Atopic eczema is likely to be caused by a combination of things.
People with atopic eczema often have very dry skin because their skin is unable to retain much moisture. This dryness may make the skin more likely to react to certain triggers, causing it to become red and itchy.
You may be born with an increased likelihood of developing atopic eczema because of the genes you inherit from your parents.
Research has shown children who have one or both parents with atopic eczema, or who have other siblings with eczema, are more likely to develop it themselves.
Atopic eczema isn't infectious, so it can't be passed on through close contact.
There are a number of things that may trigger your eczema symptoms. These can vary from person to person.
Common triggers include:
- irritants – such as soaps and detergents, including shampoo, washing up liquid and bubble bath
- environmental factors or allergens – such as cold and dry weather, dampness, and more specific things such as house dust mites, pet fur, pollen and moulds
- food allergies – such as allergies to cows' milk, eggs, peanuts, soya or wheat
- certain materials worn next to the skin – such as wool and synthetic fabrics

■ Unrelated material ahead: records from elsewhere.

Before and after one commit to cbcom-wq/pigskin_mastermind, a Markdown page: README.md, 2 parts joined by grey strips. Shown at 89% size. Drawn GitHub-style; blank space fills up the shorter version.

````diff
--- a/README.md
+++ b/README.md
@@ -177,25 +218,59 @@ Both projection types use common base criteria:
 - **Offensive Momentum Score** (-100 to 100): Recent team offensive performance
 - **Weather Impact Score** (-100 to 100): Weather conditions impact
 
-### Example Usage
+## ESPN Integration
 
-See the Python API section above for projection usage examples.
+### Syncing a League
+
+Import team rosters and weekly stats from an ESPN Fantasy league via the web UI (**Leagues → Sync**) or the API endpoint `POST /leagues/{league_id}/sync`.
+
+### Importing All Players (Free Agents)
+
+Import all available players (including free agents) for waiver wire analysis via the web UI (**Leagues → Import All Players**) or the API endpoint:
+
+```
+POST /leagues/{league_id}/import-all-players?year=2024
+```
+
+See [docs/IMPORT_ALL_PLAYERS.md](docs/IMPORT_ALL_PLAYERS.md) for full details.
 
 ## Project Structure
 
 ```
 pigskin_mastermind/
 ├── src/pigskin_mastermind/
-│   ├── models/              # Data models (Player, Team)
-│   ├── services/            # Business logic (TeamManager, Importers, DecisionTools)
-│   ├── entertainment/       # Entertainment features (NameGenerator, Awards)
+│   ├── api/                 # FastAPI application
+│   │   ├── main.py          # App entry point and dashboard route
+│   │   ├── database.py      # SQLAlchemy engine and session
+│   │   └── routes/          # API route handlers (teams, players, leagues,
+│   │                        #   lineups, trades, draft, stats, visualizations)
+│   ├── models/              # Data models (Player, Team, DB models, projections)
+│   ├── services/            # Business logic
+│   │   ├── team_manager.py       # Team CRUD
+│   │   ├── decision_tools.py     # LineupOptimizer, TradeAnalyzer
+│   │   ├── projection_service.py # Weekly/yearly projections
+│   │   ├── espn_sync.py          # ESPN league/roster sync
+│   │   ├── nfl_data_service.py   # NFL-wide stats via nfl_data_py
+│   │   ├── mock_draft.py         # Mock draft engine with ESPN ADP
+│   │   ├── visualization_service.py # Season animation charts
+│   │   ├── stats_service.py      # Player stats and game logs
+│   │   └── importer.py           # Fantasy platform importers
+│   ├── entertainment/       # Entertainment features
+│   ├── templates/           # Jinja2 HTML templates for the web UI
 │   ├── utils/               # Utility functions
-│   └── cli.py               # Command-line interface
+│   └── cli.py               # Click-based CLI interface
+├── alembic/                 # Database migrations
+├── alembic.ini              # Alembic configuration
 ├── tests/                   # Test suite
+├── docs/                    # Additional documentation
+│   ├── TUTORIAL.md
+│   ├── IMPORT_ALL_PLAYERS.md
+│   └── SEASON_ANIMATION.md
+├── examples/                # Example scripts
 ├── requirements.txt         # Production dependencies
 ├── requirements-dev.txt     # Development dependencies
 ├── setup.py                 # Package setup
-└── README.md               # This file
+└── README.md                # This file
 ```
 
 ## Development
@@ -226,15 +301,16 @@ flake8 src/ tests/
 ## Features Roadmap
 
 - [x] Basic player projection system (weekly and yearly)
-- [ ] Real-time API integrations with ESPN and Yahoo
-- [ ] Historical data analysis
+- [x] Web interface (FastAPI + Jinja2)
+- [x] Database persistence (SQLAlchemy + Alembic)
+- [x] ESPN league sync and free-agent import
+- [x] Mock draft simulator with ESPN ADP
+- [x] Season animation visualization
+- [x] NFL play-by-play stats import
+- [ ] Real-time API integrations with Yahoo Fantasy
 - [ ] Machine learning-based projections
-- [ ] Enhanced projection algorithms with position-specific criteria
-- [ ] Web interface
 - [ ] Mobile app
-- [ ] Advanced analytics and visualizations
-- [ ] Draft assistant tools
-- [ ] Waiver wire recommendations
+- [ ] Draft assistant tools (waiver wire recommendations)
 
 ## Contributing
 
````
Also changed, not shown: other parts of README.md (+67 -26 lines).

- hormonal changes – women may find their symptoms get worse in the days before their period or during pregnancy
- skin infections
Some people also report their symptoms get worse when the air is dry or dusty, or when they are stressed, sweaty, or too hot or too cold.
If you're diagnosed with atopic eczema, your GP will work with you to try to identify any triggers for your symptoms.
Page last reviewed: 2 December 2016
Next review due: 2 December 2019